Tasting Notes: Figs, blackberry, candied peel
SCA Cup Score: 87 What does this mean?
Varietal: Bedessa, Wolisho, Kudhume, Miqe, Sawa
Growing Altitude: 1900 - 2100 masl
Harvest: October - January
What is it good for?: Espresso with a sweet and zingy edge or complex filter
Additional Notes : Ethiopian coffee is a bit of a mainstay on the list for us and when we taste a coffee like this it is easy to see why. This lot has it all, sweetness, acidity and a bit of funk at the end too. It makes delicious filter and espresso alike.

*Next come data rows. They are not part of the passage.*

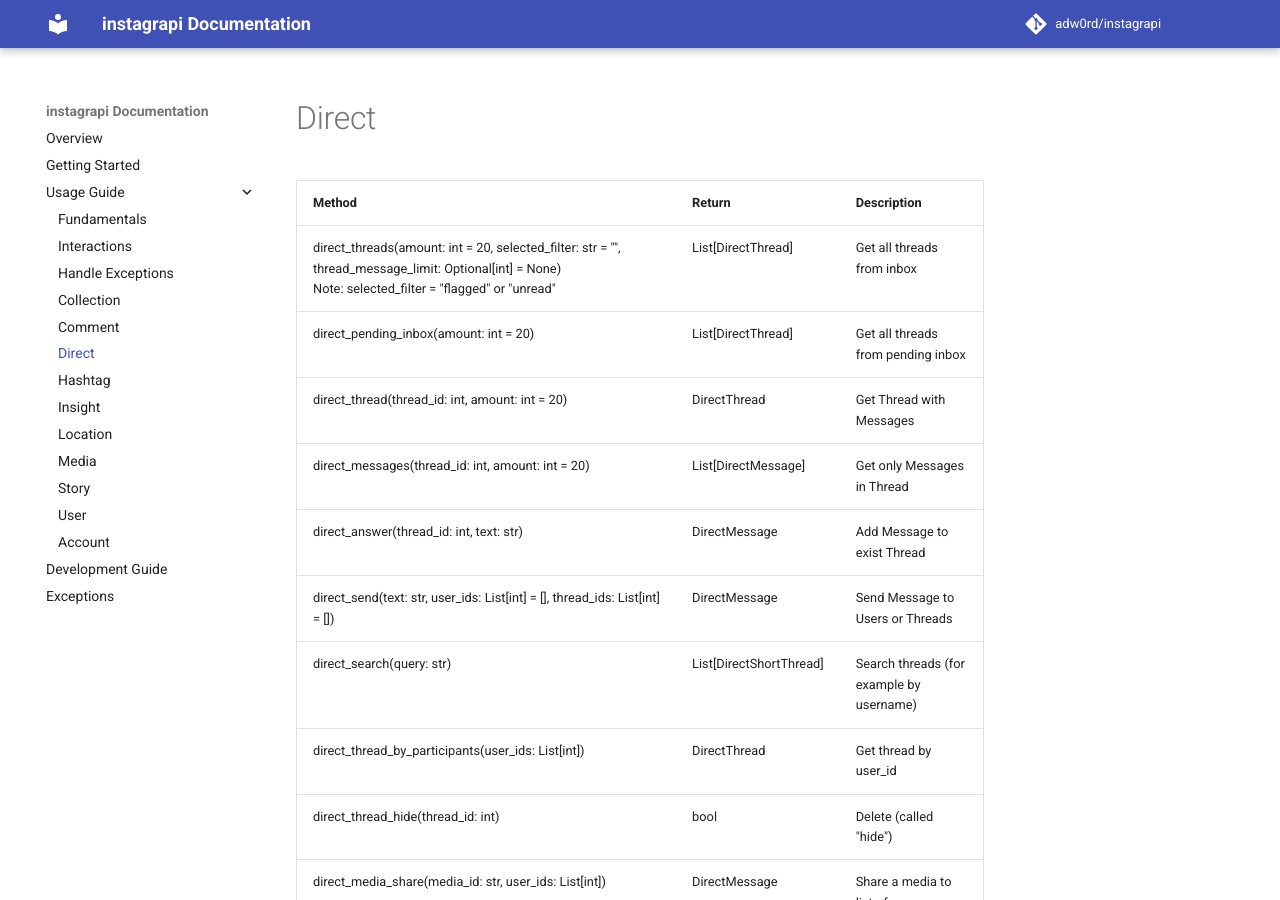
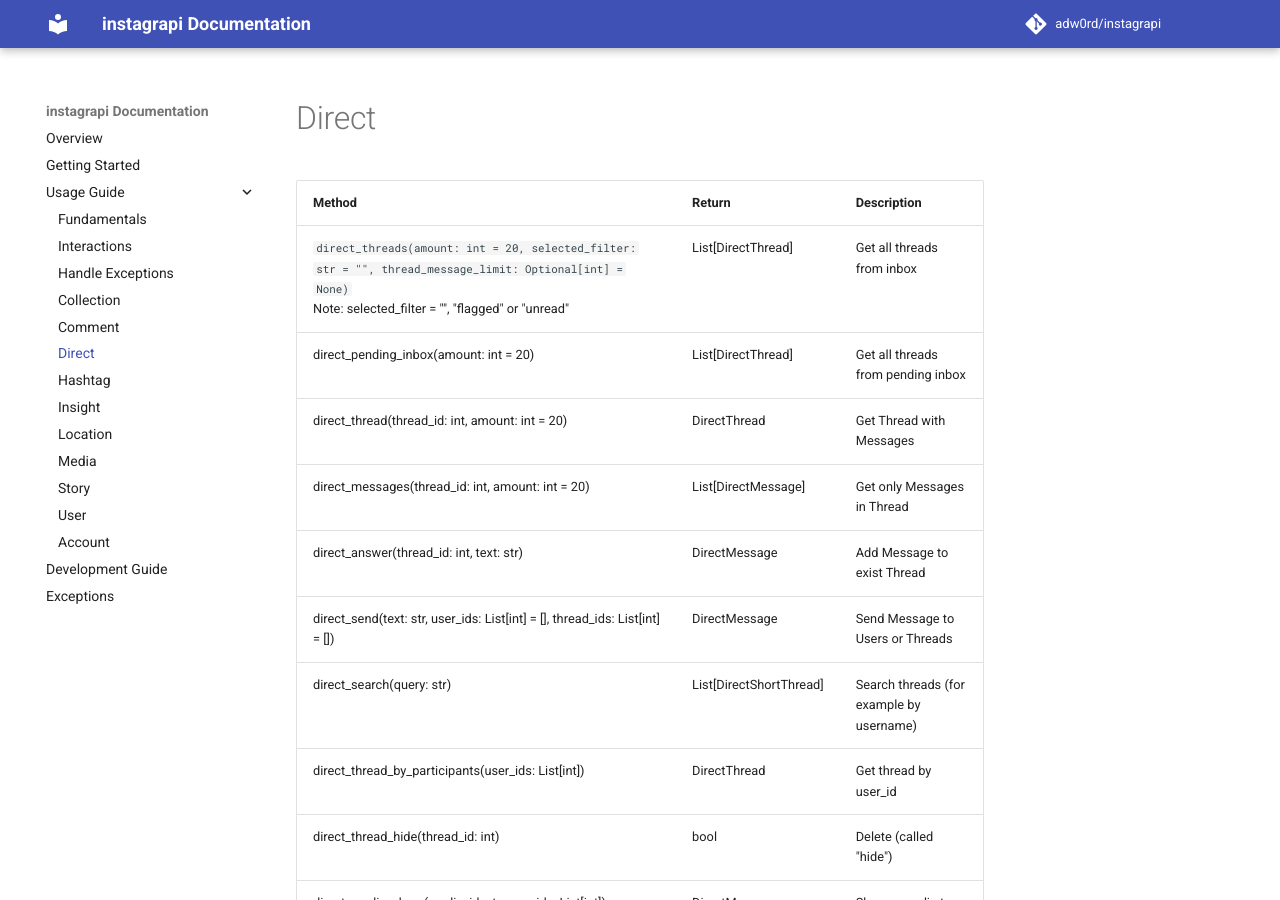
Before and after one commit to subzeroid/instagrapi, an MkDocs documentation site: the page built from docs/usage-guide/direct.md, in a window 1280 px wide and 900 px high. Built offline with MkDocs 1.6.1 and Material for MkDocs 9.7.7, drawn with Linux system fonts in a browser that asks for light colours; comment, search, counter and statistics services are not loaded; the version menu is left out.

```diff
--- a/docs/usage-guide/direct.md
+++ b/docs/usage-guide/direct.md
@@ -2,7 +2,7 @@
 
 | Method                                                                    | Return                  | Description
 | ------------------------------------------------------------------------- | ----------------------- | ----------------------------------
-| direct_threads(amount: int = 20, selected_filter: str = "", thread_message_limit: Optional[int] = None) <br> Note: selected_filter = "flagged" or "unread" | List[DirectThread] | Get all threads from inbox
+| `direct_threads(amount: int = 20, selected_filter: str = "", thread_message_limit: Optional[int] = None)` <br> Note: selected_filter = "", "flagged" or "unread" | List[DirectThread] | Get all threads from inbox
 | direct_pending_inbox(amount: int = 20)                                    | List[DirectThread]      | Get all threads from pending inbox
 | direct_thread(thread_id: int, amount: int = 20)                           | DirectThread            | Get Thread with Messages
 | direct_messages(thread_id: int, amount: int = 20)                         | List[DirectMessage]     | Get only Messages in Thread
```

In Derikidame, and the surrounds of the Derikocha washing station in Hambelawamena, West Guji, are 650 smallholder farmers contributing to this lot. Their 2 hectare farms (on average) consist of selections each has made from the heirloom varietals endemic to the region, grown under shade and plucked, cherry-red ripe, before being delivered to the care of owner-operator Ashenafi Woressa.

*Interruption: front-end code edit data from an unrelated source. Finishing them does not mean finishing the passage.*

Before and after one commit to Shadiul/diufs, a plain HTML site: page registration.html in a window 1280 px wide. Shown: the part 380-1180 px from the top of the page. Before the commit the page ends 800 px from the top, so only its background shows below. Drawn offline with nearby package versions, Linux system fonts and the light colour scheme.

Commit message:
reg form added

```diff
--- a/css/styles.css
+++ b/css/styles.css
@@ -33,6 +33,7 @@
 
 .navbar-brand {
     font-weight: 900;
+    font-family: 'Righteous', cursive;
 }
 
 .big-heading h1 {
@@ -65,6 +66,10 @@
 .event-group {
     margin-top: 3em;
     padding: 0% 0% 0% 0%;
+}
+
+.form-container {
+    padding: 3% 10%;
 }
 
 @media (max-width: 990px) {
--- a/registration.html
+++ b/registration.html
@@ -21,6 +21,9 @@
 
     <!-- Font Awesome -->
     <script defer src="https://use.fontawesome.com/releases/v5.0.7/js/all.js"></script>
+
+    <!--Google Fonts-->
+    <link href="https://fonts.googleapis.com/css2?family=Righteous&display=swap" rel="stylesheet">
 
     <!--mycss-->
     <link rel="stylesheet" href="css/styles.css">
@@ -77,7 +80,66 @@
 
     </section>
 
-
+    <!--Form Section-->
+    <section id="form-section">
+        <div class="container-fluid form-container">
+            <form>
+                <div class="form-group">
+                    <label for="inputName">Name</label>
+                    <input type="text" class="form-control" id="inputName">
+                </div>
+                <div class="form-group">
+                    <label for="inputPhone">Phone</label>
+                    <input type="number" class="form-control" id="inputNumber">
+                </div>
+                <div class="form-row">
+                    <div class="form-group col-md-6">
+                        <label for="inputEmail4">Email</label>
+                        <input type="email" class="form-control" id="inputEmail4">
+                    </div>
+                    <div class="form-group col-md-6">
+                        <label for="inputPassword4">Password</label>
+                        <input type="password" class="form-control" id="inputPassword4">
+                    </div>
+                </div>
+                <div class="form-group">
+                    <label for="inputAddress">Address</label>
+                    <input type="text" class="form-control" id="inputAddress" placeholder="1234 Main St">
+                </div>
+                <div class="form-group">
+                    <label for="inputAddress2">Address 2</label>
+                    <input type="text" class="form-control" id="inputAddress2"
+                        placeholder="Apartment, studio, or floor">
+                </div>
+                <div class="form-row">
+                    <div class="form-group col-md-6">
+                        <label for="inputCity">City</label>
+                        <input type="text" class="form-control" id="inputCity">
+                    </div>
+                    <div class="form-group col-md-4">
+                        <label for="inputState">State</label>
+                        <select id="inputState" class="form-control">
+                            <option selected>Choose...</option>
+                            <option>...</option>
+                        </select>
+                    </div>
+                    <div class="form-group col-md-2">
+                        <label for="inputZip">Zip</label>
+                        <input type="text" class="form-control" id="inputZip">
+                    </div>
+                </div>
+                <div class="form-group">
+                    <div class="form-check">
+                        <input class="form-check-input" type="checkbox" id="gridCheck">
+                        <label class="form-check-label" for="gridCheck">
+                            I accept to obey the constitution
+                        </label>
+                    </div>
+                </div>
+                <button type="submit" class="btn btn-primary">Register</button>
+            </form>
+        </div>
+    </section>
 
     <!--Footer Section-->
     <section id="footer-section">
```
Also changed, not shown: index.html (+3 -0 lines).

This is a scene common across much of the land where coffee production has it’s roots in small coffee gardens tended by farmers. Selections can vary for a number of reasons, taste, yield, height or more, and in this area, it is not uncommon to find slightly smaller bean sizes.
The cherries are dried under the sun for eighteen to twenty-one days. Cherries need to be raked permanently in order to ensure a consistent drying process.

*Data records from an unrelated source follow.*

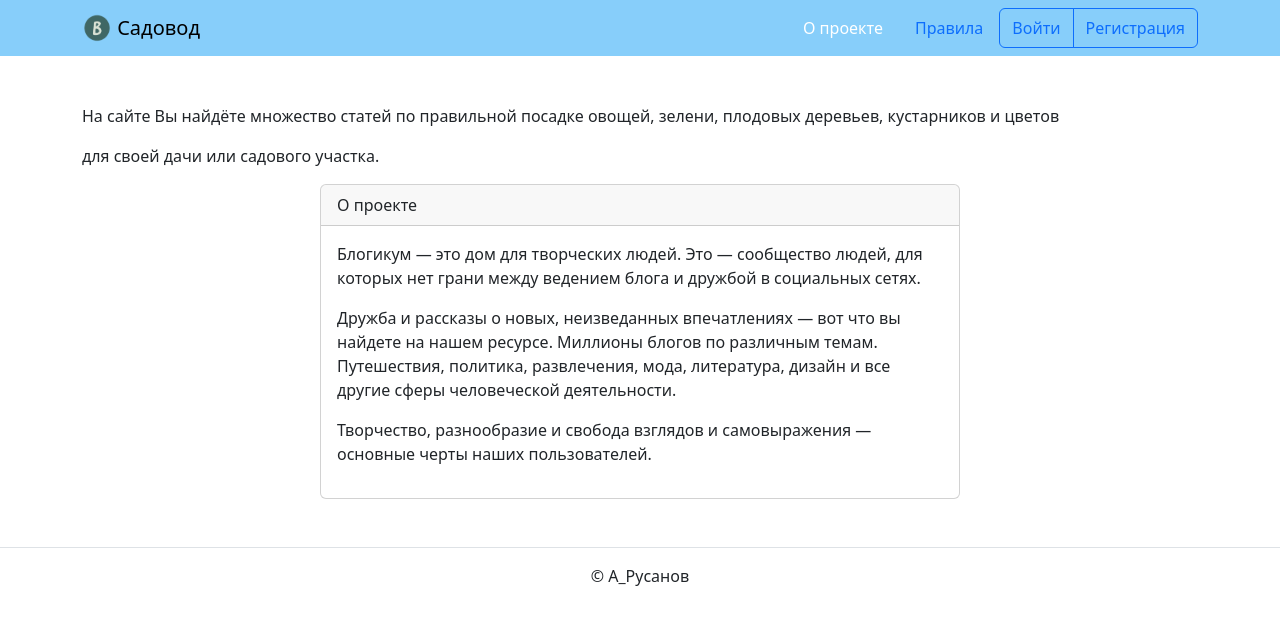
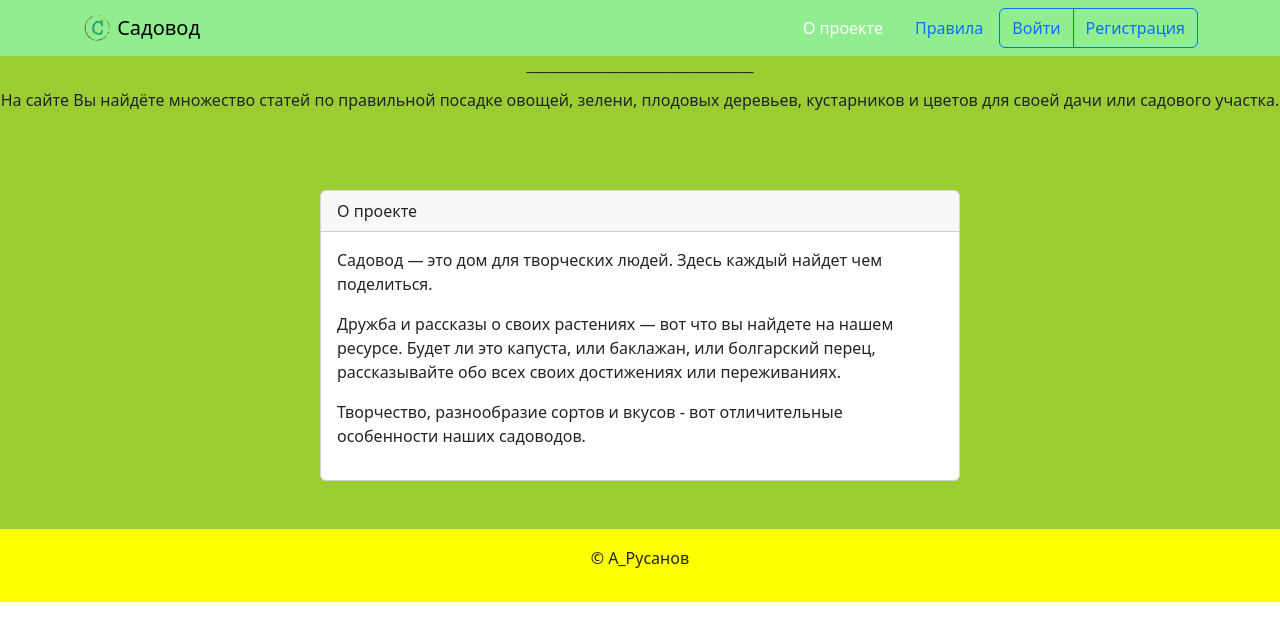
Before and after one commit to shurikman82/GardensPost, a Django app: page /pages/about/ in a window 1280 px wide. Shown: the top 641 px of the page. Run offline with Django 3.2, Linux system fonts and the light colour scheme; some libraries are stand-ins or nearby versions.

Commit message:
change_colors

```diff
--- a/site_project/templates/base.html
+++ b/site_project/templates/base.html
@@ -16,10 +16,14 @@
   </head>
   <body>
     {% include "includes/header.html" %}
-    <main>
+    <main style="background-color: yellowgreen">
+      <h6 class="mb-3 text-center">
+        <p>________________________________</p>
+        На сайте Вы найдёте множество статей по правильной посадке овощей, зелени, плодовых деревьев, кустарников и цветов
+        для своей дачи или садового участка.
+      </h6>
       <div class="container py-5">
-        <p>На сайте Вы найдёте множество статей по правильной посадке овощей, зелени, плодовых деревьев, кустарников и цветов</p>
-          <p>для своей дачи или садового участка.</p>
+        <p>
         {% block content %}{% endblock %}
       </div>
     </main>
--- a/site_project/templates/includes/footer.html
+++ b/site_project/templates/includes/footer.html
@@ -1,3 +1,3 @@
-<footer class="border-top text-center py-3">
+<footer class="border-top text-center py-3" style="background-color: yellow">
   <p>© А_Русанов</p>
 </footer>
--- a/site_project/templates/includes/header.html
+++ b/site_project/templates/includes/header.html
@@ -1,6 +1,6 @@
 {% load static %}
 <header>
-  <nav class="navbar navbar-light" style="background-color: lightskyblue">
+  <nav class="navbar navbar-light" style="background-color: lightgreen">
     <div class="container">
       <a class="navbar-brand" href="{% url 'posts:index' %}">
         <img src="{% static 'img/logo.png' %}" width="30" height="30" class="d-inline-block align-top" alt="">
--- a/site_project/templates/pages/about.html
+++ b/site_project/templates/pages/about.html
@@ -10,18 +10,18 @@
       </div>
       <div class="card-body">
         <p>
-          Блогикум — это дом для творческих людей. Это — сообщество людей, для которых
-          нет грани между ведением блога и дружбой в социальных сетях.
+          Садовод — это дом для творческих людей. Здесь каждый найдет чем поделиться.
         </p>
         <p>
-          Дружба и рассказы о новых, неизведанных впечатлениях — вот
-          что вы найдете на нашем ресурсе. Миллионы блогов по различным темам.
-          Путешествия, политика, развлечения, мода, литература, дизайн и все
-          другие сферы человеческой деятельности.
+          Дружба и рассказы о своих растениях — вот
+          что вы найдете на нашем ресурсе.
+          Будет ли это капуста, или баклажан, или болгарский перец,
+          рассказывайте обо всех своих достижениях
+          или переживаниях.
         </p>
         <p>
-          Творчество, разнообразие и свобода взглядов и самовыражения —
-          основные черты наших пользователей.
+          Творчество, разнообразие сортов и вкусов - вот
+          отличительные особенности наших садоводов.
         </p>
       </div>
     </div>
--- a/site_project/templates/posts/detail.html
+++ b/site_project/templates/posts/detail.html
@@ -21,17 +21,17 @@
               <p class="text-danger">Выбранная категория снята с публикации админом</p>
             {% endif %}
             {{ post.pub_date|date:"d E Y, H:i" }} | {% if post.location and post.location.is_published %}{{ post.location.name }}{% else %}Планета Земля{% endif %}<br>
-            От автора <a class="text-muted" href="{% url 'blog:profile' post.author %}">@{{ post.author.username }}</a> в
+            От автора <a class="text-muted" href="{% url 'posts:profile' post.author %}">@{{ post.author.username }}</a> в
             категории {% include "includes/category_link.html" %}
           </small>
         </h6>
         <p class="card-text">{{ post.text|linebreaksbr }}</p>
         {% if user == post.author %}
           <div class="mb-2">
-            <a class="btn btn-sm text-muted" href="{% url 'blog:edit_post' post.id %}" role="button">
+            <a class="btn btn-sm text-muted" href="{% url 'posts:edit_post' post.id %}" role="button">
               Отредактировать публикацию
             </a>
-            <a class="btn btn-sm text-muted" href="{% url 'blog:delete_post' post.id %}" role="button">
+            <a class="btn btn-sm text-muted" href="{% url 'posts:delete_post' post.id %}" role="button">
               Удалить публикацию
             </a>
           </div>
```
Also changed, not shown: site_project/templates/pages/rules.html (+5 -5 lines), site_project/templates/posts/profile.html (+4 -4 lines), site_project/db.sqlite3, site_project/post_images/383949.jpg (added), site_project/static_dev/img/fav/favicon-16x16.png, site_project/static_dev/img/fav/favicon.ico, site_project/static_dev/img/favicon-16x16.png (added), site_project/static_dev/img/logo.png, 1 other file.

In the daytime the heats can be intense, so between the hours of 12 and 3pm, the beds are shaded to avoid scorching or too rapid drying; likewise, the cool of the evening requires cover to protect from any rains.
Once the coffee is dried, it is transported to Addis Ababa for dry milling, cupping, quality assessment and packing for export.